Ofww ransomware is part of the Djvu/STOP ransomware family. It’s essentially another version of an already notorious file-encrypting malware. Encrypted files will have .ofww added to them. Unless you have a decryptor, you will not be able to open these files. And getting the decryptor will be quite troublesome. There currently is no free way to recover files unless you have a backup.
The Ofww ransomware encrypts files and appends.ofww to them. Sadly, you will discover that all of your photos, videos, documents, etc., are the main targets of this ransomware. An encrypted text.txt file, for instance, would become text.txt.ofww. All folders containing encrypted files will also have a _readme.txt ransom note once the files have been fully encrypted. The note explains where to get the Ofww ransomware decryptor. The cybercriminals demand that you pay $980 for it. There’s also a supposed 50% discount for victims who make contact within the first 72 hours but you should be skeptical. In general, it is not a good idea to trust hackers to send you the Ofww ransomware decryptor even if you pay. There is nothing actually stopping cyber criminals from simply taking your money because ransomware doesn’t function like a regular business with obligations.
It is currently not possible to recover files for free unless you have a backup. Although free decryptors are frequently provided by malware researchers to assist ransomware victims, it’s not always possible to do that. Ransomware versions from the Djvu/STOP family use online keys to encrypt files, which essentially means that the keys are unique to each victim. For a decryptor to work on your files, you specific key is needed. So until those keys are released, a free Ofww ransomware decryptor is not very likely. There is a free Djvu/STOP decryptor by Emsisoft that you could try but it’s not likely to work.
You can access your backup to start recovering files as soon as you remove Ofww ransomware from your computer. Make sure to use a good anti-malware program and not try to do it manually because you could end up causing even more damage to your device.
How does ransomware infect computers?
Malware can infect a computer in a variety of ways. Users who open random email attachments, click on unknown links, do not install security updates, pirate copyrighted content using torrents, etc., are much more likely to pick up malware than those with good browsing habits.
Users opening infected email attachments is one of the most common ways malware gets onto their computers. Malicious actors disguise their malware-infected emails to appear, to some extent, as if they’re sent by legitimate companies. But because malicious senders often don’t speak the language (in most cases – English) fluently, the emails are quite poorly done and are immediately obvious. As long as you pay attention when dealing with unsolicited emails, you should be able to spot malicious ones without much trouble. The most obvious sign is grammar/spelling mistakes. Such mistakes are very glaring when senders claim to be from legitimate companies. Because mistakes make an email appear very unprofessional, companies will do their best to avoid them. But malicious emails are usually full of them.
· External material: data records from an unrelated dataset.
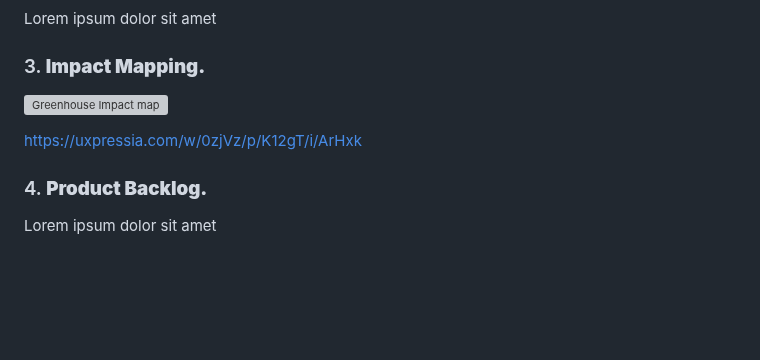
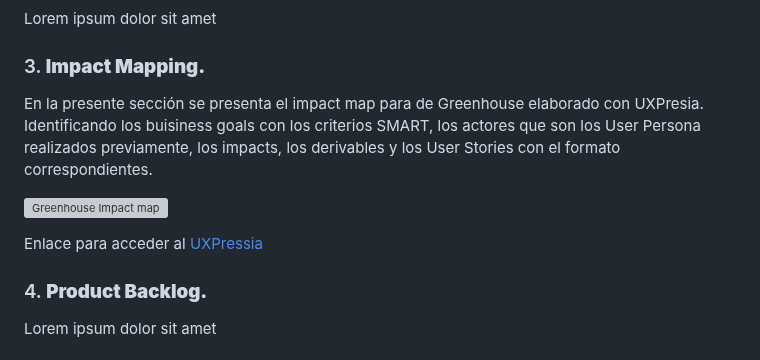
Before and after one commit to Integradis-OpenSource/TFDocOpenSource, a Markdown page: README.md, the part around the change. Drawn GitHub-style; blank space fills up the shorter version; grey boxes are pictures that could not be loaded.

Commit message:
chore: added Impact map description

```diff
--- a/README.md
+++ b/README.md
@@ -391,10 +391,12 @@ Enlace para acceder al [Miro](https://miro.com/app/board/uXjVMqkRnQw=/?moveToWid
 Lorem ipsum dolor sit amet
 ### 3. **Impact Mapping.**
 
+En la presente sección se presenta el impact map para de Greenhouse elaborado con UXPresia. Identificando los buisiness goals con los criterios SMART, los actores que son los User Persona realizados previamente, los impacts, los derivables y los User Stories con el formato correspondientes.
+
 ![Greenhouse Impact map](https://github.com/Integradis-OpenSource/TFDocOpenSource/assets/103552798/9d6d3a10-e60a-45d3-bdd9-dbdcc792abb6)
 
 
-https://uxpressia.com/w/0zjVz/p/K12gT/i/ArHxk
+Enlace para acceder al [UXPressia](https://uxpressia.com/w/0zjVz/p/K12gT/i/ArHxk)
 
 ### 4. **Product Backlog.**
 Lorem ipsum dolor sit amet
```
Generic terms like “User”, “Member”, and “Customer” being used in place of your name in emails is another indication that you might be dealing with a malicious email. You will always be addressed by name in emails from companies whose services you use since it makes the correspondence feel more personal. However, since malicious actors do not have access to personal data, they use generic terms.
You should also check the sender’s email address whenever you receive an unsolicited email. If the email address appears random, it’s likely spam or a malicious email. But even if an email looks legitimate, you should still research it to check whether it belongs to whomever the sender claims to be.
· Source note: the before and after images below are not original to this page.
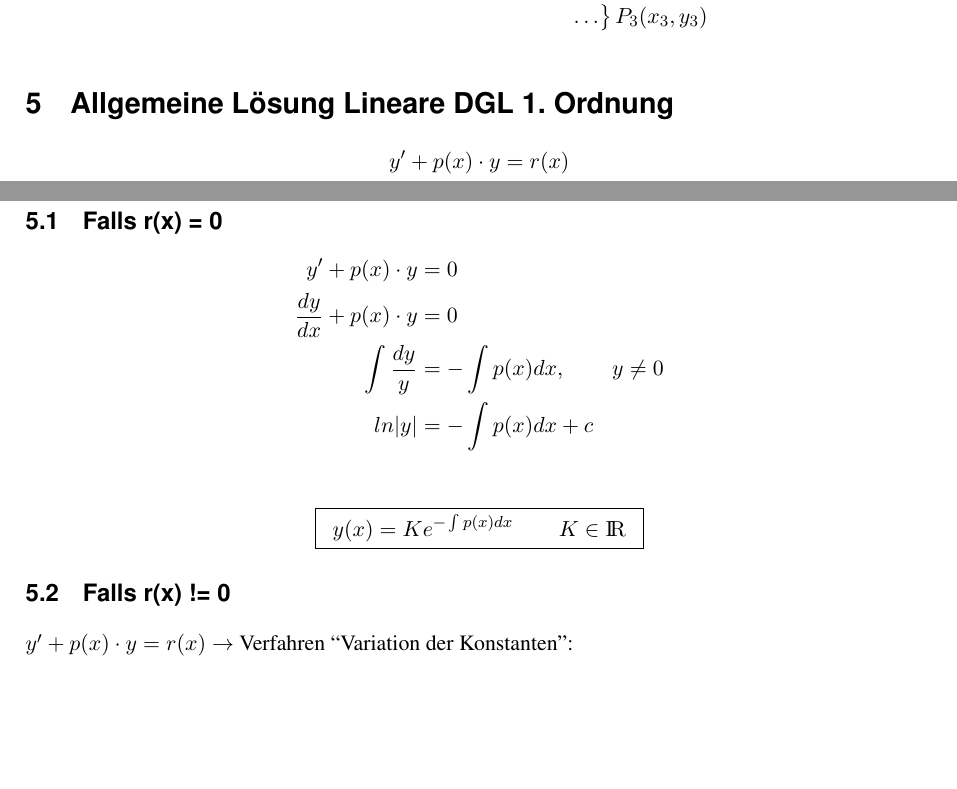
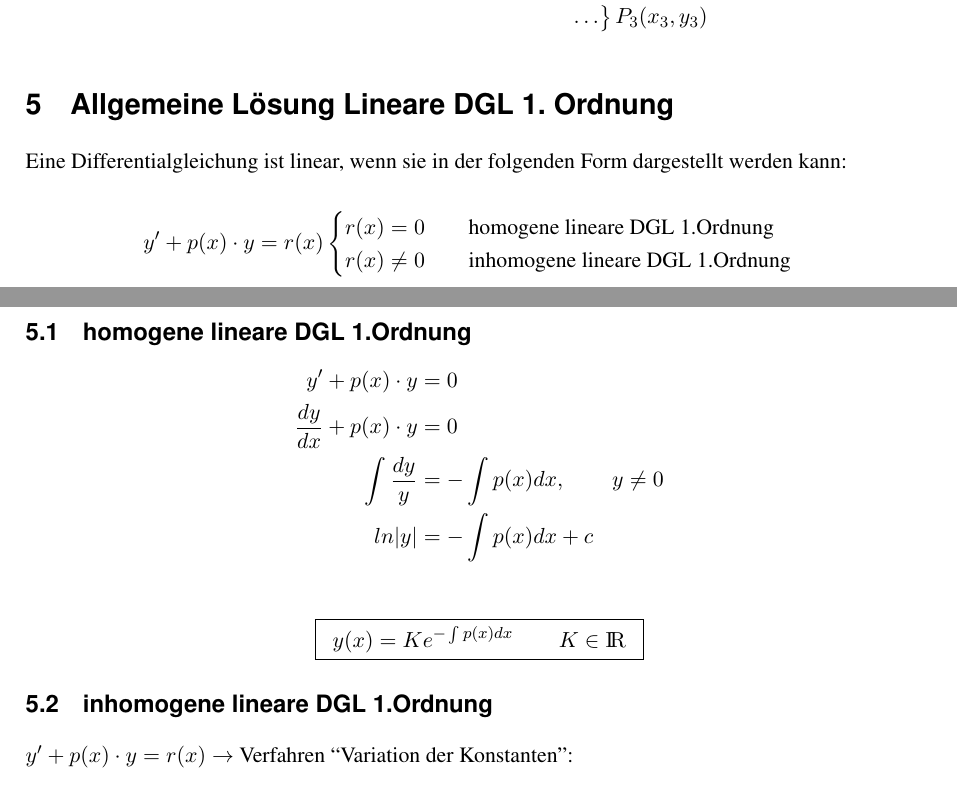
Before and after one commit to SimonSturm/dglEZ.git.gud, a LaTeX document (dglE_Formelsammlung.tex, which reads allgemein_linear_bullshit.tex): two parts of pages 2 and 3 of 3, joined at a grey line, cut so that both start at the same text, the shorter picture padded with empty space. Compiled offline with pdfLaTeX.

```diff
--- a/allgemein_linear_bullshit.tex
+++ b/allgemein_linear_bullshit.tex
@@ -1,11 +1,15 @@
 \section{Allgemeine L\"osung Lineare DGL 1. Ordnung}
 
-\begin{equation*}
-    y'+p(x)\cdot y = r(x)
-\end{equation*}
+Eine Differentialgleichung ist linear, wenn sie in der folgenden Form dargestellt werden kann:
 
+\begin{align*}
+    y'+p(x)\cdot y = r(x)\begin{cases}
+r(x) = 0 \qquad\text{homogene lineare DGL 1.Ordnung}\\
+r(x) \neq 0 \qquad \text{inhomogene lineare DGL 1.Ordnung}
+\end{cases}
+\end{align*}
 
-\subsection{Falls r(x) = 0}
+\subsection{homogene lineare DGL 1.Ordnung}
 
 \begin{align*}
     y' + p(x)\cdot y            &= 0                  \\
@@ -18,7 +22,7 @@
     y(x) = Ke^{-\int p(x)dx}       \hspace{8mm} K\in{\rm I\!R}
 \end{equation*}
 
-\subsection{Falls r(x) != 0}
+\subsection{inhomogene lineare DGL 1.Ordnung}
 
 $y' + p(x) \cdot y = r(x) \rightarrow$ Verfahren ``Variation der Konstanten'':
 \begin{align*}
```
Also changed, not shown: Lineare_DGLE.tex (+3 -1 lines), dglE_Formelsammlung.tex (+1 -1 lines).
It’s important to note that malicious spam emails can occasionally be very sophisticated. This is usually the case when specific users are targeted. Malicious emails might appear considerably more convincing if the cybercriminals have access to specific personal information and put more effort into their malicious campaigns. A sophisticated malicious email would not have any grammar/spelling mistakes, address the target by name, as well as include some details that would lend the email credibility. This is why you should always scan email attachments with anti-virus software or VirusTotal before opening them.
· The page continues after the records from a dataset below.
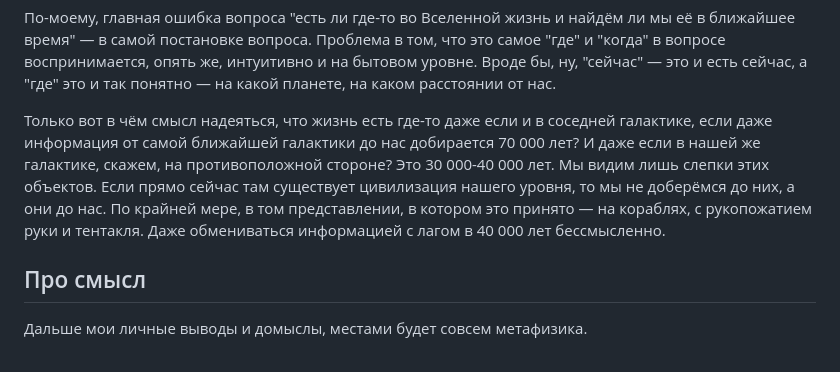
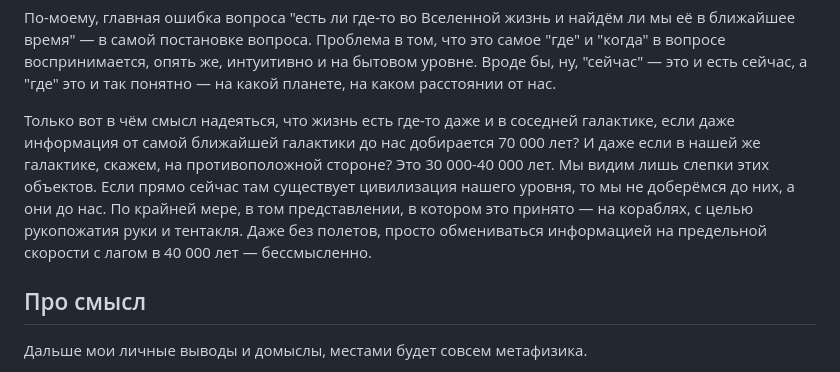
Before and after one commit to dmvProjects/dmv, a Markdown page: content/Всё, что есть/Про жизнь во Вселенной.md, the part around the change. Rendered like a GitHub page.

Commit message:
vault backup: 2025-12-01 13:41:01

```diff
--- a/content/Всё, что есть/Про жизнь во Вселенной.md
+++ b/content/Всё, что есть/Про жизнь во Вселенной.md
@@ -41,7 +41,7 @@ ___
 
 По-моему, главная ошибка вопроса "есть ли где-то во Вселенной жизнь и найдём ли мы её в ближайшее время" — в самой постановке вопроса. Проблема в том, что это самое "где" и "когда" в вопросе воспринимается, опять же, интуитивно и на бытовом уровне. Вроде бы, ну, "сейчас" — это и есть сейчас, а "где" это и так понятно —  на какой планете, на каком расстоянии от нас.
 
-Только вот в чём смысл надеяться, что жизнь есть где-то даже если и в соседней галактике, если даже информация от самой ближайшей галактики до нас добирается 70 000 лет? И даже если в нашей же галактике, скажем, на противоположной стороне? Это 30 000-40 000 лет. Мы видим лишь слепки этих объектов. Если прямо сейчас там существует цивилизация нашего уровня, то мы не доберёмся до них, а они до нас. По крайней мере, в том представлении, в котором это принято — на кораблях, с рукопожатием руки и тентакля. Даже обмениваться информацией с лагом в 40 000 лет бессмысленно.
+Только вот в чём смысл надеяться, что жизнь есть где-то даже и в соседней галактике, если даже информация от самой ближайшей галактики до нас добирается 70 000 лет? И даже если в нашей же галактике, скажем, на противоположной стороне? Это 30 000-40 000 лет. Мы видим лишь слепки этих объектов. Если прямо сейчас там существует цивилизация нашего уровня, то мы не доберёмся до них, а они до нас. По крайней мере, в том представлении, в котором это принято — на кораблях, с целью рукопожатия руки и тентакля. Даже без полетов, просто обмениваться информацией на предельной скорости с лагом в 40 000 лет — бессмысленно.
 
 ## Про смысл
 
```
Lastly, it’s no secret that torrents are frequently used to distribute malware. The majority of torrent sites you come across when looking for torrents are very poorly moderated. Poorly moderated torrent websites allow anyone to upload torrents, so it’s not difficult for malicious actors to upload torrents with malware in them. It’s especially common to have malware in torrents for entertainment content, usually movies, TV series, and video games. So if you use torrents to get copyrighted content for free, you’re risking a serious malware infection and potential data loss.
Ofww ransomware removal
Ransomware should be removed with professional anti-virus tools because it is a pretty sophisticated infection. If you don’t already have an anti-virus program installed, there are several good options for you to choose from. An anti-virus program would remove Ofww ransomware from your system without a problem, allowing you to start recovering files from backup if you have it.
We should stress that you shouldn’t access your backup until the ransomware has been fully removed. Otherwise, the files in the backup would become encrypted as well. This would lead to potential permanent file loss.
There are not many options available for you if you don’t have a backup. Your only choice might be to wait for a free Ofww ransomware decryptor to be released. But unfortunately, as we’ve already said, when it would be released or even if is not certain. But if it were to be released, it would appear on NoMoreRansom.
Ofww ransomware is detected as:
- Win32:TrojanX-gen [Trj] by AVG/Avast
- A Variant Of Win32/Kryptik.HQXD by ESET
- HEUR:Trojan.Win32.Scarsi.gen by Kaspersky
- Trojan.MalPack.GS by Malwarebytes
- Gen:Heur.Mint.Zard.52 by BitDefender
- Trojan:Win32/Redline.MKWW!MTB by Microsoft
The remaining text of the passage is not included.